wanna-bes showed up for the media event, which made page one of the Chicago Tribune
and got local and national coverage.
Fox Family has said that it will spend $100 million to
promote the relaunch and several hundreds of millions of dollars on top of that on
original programming. The network is already forking over $125 million for a batch of 26
made-for-TV movies, and it has committed $35 million to produce 65 new episodes of The
Addams Family. A primetime special, Spice Girls in Concert -- Wild!, airs Aug.
In fact, in a nod to The Addams Family, a
disembodied hand in a box -- "Thing," from the series -- handed out flashing Fox
Family Channel buttons at the door of Cronin's party.
Money wasn't an object when Fox recruited Cronin,
either. His five-year deal with Fox is valued at $20 million -- a package that includes
salary, bonuses and stock options.
Fox Family is beefing up its staff, in terms of affiliate
relations, for the relaunch.
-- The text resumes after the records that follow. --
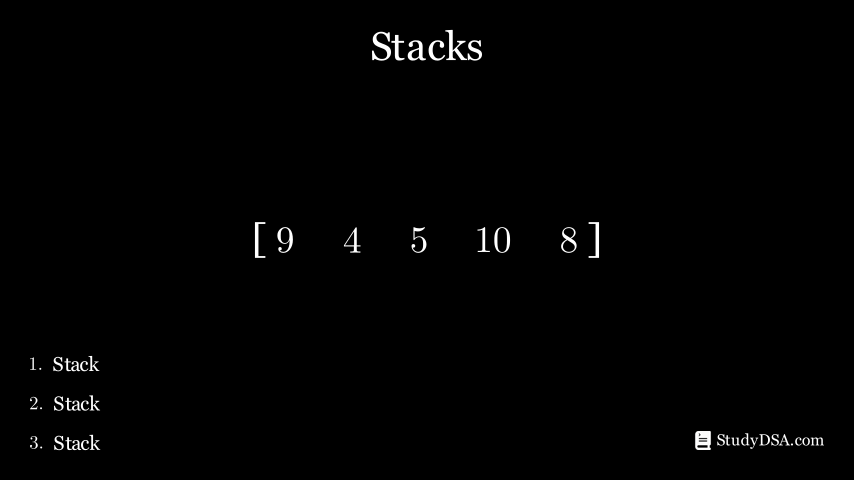
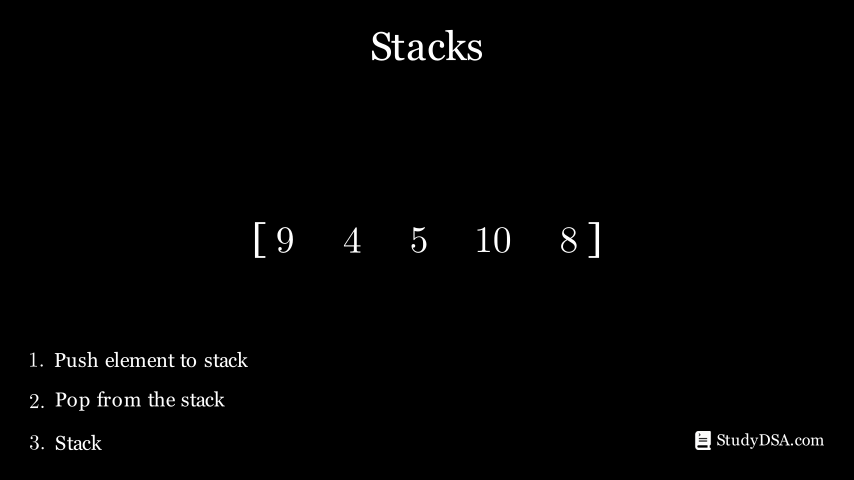
Upgrading steps

Changed region(s): [[0.0304, 0.7188, 0.3044, 0.7812], [0.0304, 0.8125, 0.274, 0.875], [0.0304, 0.9062, 0.1218, 0.9375]]

diff --git a/components/Steps.py b/components/Steps.py
@@ -1,4 +1,4 @@
-from manim import VGroup, Text, MathTex, DOWN, RIGHT, LEFT, DL
+from manim import VGroup, Text, MathTex, UP, DOWN, RIGHT, LEFT, DL
 from typing import List
 
 class Steps:
@@ -9,7 +9,7 @@ class Steps:
         step_texts (List[str]): Array of strings representing the steps.
         font_size (int): Font size for the steps.
         step_size (int): Font size for the step numbers.
-        buff (float): Buffer between the steps.
+        line_spacing (float): Buffer between the steps.
         scale (float): Scale factor for the steps.
     """
 
@@ -17,9 +17,8 @@ class Steps:
         self,
         step_texts: List[str],
         font_size: int = 24,
-        step_size: int = 30,
-        buff: float = 0.4,
-        scale: float = 0.5,
+        step_size: int = 34,
+        line_spacing: float = 0.4,
     ):
         """
         Initializes the Steps object with specified parameters.
@@ -28,14 +27,12 @@ class Steps:
             step_texts (List[str]): Array of strings representing the steps.
             font_size (int, optional): Font size for the steps. Defaults to 24.
             step_size (int, optional): Font size for the step numbers. Defaults to 30.
-            buff (float, optional): Buffer between the steps. Defaults to 0.4.
-            scale (float, optional): Scale factor for the steps. Defaults to 0.5.
+            line_spacing (float, optional): Buffer between the steps. Defaults to 0.4.
         """
         self.step_texts = step_texts
         self.font_size = font_size
         self.step_size = step_size
-        self.buff = buff
-        self.scale = scale
+        self.line_spacing = line_spacing
         self.steps = self.create_steps()
 
     def create_steps(self) -> VGroup:
@@ -52,11 +49,7 @@ class Steps:
             step_group = VGroup(step_number, step_text).arrange(RIGHT, buff=0.2)
             steps.add(step_group)
         
-        steps.arrange(DOWN, buff=self.buff)
-
-        for step in steps:
-            step.align_to(steps, LEFT)
-
+        steps.arrange(DOWN, center=False, aligned_edge=LEFT, buff=self.line_spacing)
         steps.to_corner(DL)
         
         return steps

diff --git a/Arrays.py b/Arrays.py
@@ -171,7 +171,7 @@ class Stacks(Scene):
         self.title = Text("Stacks").to_edge(UP, buff=0.5)
 
         # Adding educational steps
-        steps = Steps(["Stack", "Stack", "Stack"], scale=1)
+        steps = Steps(["Push element to stack", "Pop from the stack", "Stack"])
         self.steps = steps.create_steps()
 
         self.nums = [0, 1, 2, 3, 4, 5]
The network last week hired Steven Israelsky as regional vice
president of affiliate relations for its Northeast region. Israelsky was previously with
USA Networks Inc. as its director of national accounts.
And Fox Family Worldwide Inc. has appointed Brenda
Lacy-Davis as its vice president of business and legal affairs, where she will be
responsible for negotiating distribution deals for Fox Family across different platforms.
Previously, Lacy-Davis was director of business development, affiliate sales and marketing
Fox Family is expected to unveil details about its new
program lineup at the Television Critics Association tour in Pasadena, Calif., this week.
And Cronin will likely be there.
Cronin has made quite a turnaround from where he was a year
ago, at last year's CTAM conference in Orlando, Fla. At a party celebrating his
birthday last June at that show, Cronin's cohorts at TV Land had a bust of him made
out of 20 pounds of Wisconsin cheddar. Both Cronin's mother -- who once helped her
son to lobby for TV Land carriage by baking a pie for a cable operator in Chicago -- and
his father flew down to attend that industry event.
This year, his family surrounded him as he cut up a huge
cake made to look just like Fox Family's new logo, which includes a house with the
words, "Fox Family," under it -- "Two great names under one roof," as
the tag line claims.